Style & Fashion

New York Fashion Week

Inside Marc Jacobs’ very late, but very fabulous, NYFW show

The Daily Beast

September 12, 2018

Some people left, and others wondered if he was deliberately trying to steal Rihanna’s thunder as she presented her NYFW show in Brooklyn. Whatever, Marc Jacobs brought the drama.

Marc Jacobs starts on time, very on time. In February, Cardi B held things up for mere seconds and it felt scandalous, as she made her way, glacially slowly as watches were tapped, to her front-row seat.

On Wednesday night, at the Park Avenue Armory, the show started 1 hour and 26 minutes late. Most people stayed, some people left, including one person who said she had a plane to catch to London. Fashion, darling.

Before arrival, guests had been warned of a half-hour delay, and so turned up at 6.30pm. And then time stretched ever further.

The celebrities there­—Nicki Minaj and Emily Ratajkowski among them—stayed true to Jacobs, though one felt sorry for the person next to Minaj, whose fabulous dress needed multiple seats to itself and whose contretemps with Cardi B constituted one of Fashion Week’s most extreme storylines.

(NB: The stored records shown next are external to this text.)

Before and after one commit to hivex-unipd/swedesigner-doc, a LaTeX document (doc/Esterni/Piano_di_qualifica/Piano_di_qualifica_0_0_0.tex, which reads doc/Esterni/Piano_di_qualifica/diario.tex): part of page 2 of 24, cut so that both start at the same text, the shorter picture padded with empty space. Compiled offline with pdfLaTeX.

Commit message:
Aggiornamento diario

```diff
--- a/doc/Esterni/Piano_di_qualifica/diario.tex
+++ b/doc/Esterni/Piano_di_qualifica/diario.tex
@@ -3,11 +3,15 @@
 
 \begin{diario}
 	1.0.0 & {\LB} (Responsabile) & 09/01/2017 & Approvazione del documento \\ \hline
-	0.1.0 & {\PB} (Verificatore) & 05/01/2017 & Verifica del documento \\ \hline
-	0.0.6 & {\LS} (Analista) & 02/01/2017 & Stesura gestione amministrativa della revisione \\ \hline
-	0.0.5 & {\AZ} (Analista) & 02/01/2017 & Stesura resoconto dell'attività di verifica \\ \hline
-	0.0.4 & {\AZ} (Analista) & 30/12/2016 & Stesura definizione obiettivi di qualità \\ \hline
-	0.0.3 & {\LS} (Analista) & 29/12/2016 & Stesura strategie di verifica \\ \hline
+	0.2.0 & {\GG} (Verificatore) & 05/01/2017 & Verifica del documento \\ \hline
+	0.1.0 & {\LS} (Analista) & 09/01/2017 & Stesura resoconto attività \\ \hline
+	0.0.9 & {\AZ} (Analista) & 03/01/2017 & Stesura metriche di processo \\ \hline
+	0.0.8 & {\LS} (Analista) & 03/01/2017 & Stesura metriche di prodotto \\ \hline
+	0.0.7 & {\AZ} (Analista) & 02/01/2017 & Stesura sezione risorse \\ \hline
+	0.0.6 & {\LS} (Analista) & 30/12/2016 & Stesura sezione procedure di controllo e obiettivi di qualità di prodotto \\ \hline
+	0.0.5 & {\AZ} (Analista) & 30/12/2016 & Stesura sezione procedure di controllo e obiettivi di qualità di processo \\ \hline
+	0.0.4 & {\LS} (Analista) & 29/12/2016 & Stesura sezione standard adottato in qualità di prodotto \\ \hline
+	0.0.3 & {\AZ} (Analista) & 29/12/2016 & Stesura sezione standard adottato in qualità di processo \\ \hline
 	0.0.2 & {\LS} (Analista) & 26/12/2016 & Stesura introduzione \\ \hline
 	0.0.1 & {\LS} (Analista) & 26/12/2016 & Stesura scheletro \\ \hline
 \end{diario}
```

At 1 hour and 24 minutes, Anna Wintour­­, the most powerful person in fashion and who is obviously much busier than anyone else and certainly more important, was seen being guided back to her seat by security.

“I can see my seat, it’s just through there,” she said. If she was making a break for the border, it had been scotched by the chic men in black suits.

As yet it is a mystery why this epic lateness occurred.

Most likely, it was something with the outfits, which turned out to be madly elaborate and beautiful. A stitch coming loose in any of these amazing constructions would have made for a last-minute sewing nightmare. Maybe multiple ones came apart at the delicate seams. Show officials paced the runway silently, but not frantically, for nearly an hour and a half. (The Daily Beast reached out to a Marc Jacobs representative for comment and will update this article if it is forthcoming.)

It may, as some online fashion wags have posited, been a power play. Traditionally, Jacobs has the last show slot at Fashion Week. The prompt start time is a brief corrective to the shows that start 20 minutes after their advertised start times.

But on Wednesday night Jacobs was not closing out New York Fashion Week. He has big-name competition in Rihanna, whose Fenty show in Brooklyn was due to start at 7.30 p.m. Was he trying to steal her thunder? Some guests left to attend her show. It wasn’t a mass exodus, but it was noticeable.

Are Jacobs and Rihanna the Bethenny and Carole of The Real Fashion Designers of New York?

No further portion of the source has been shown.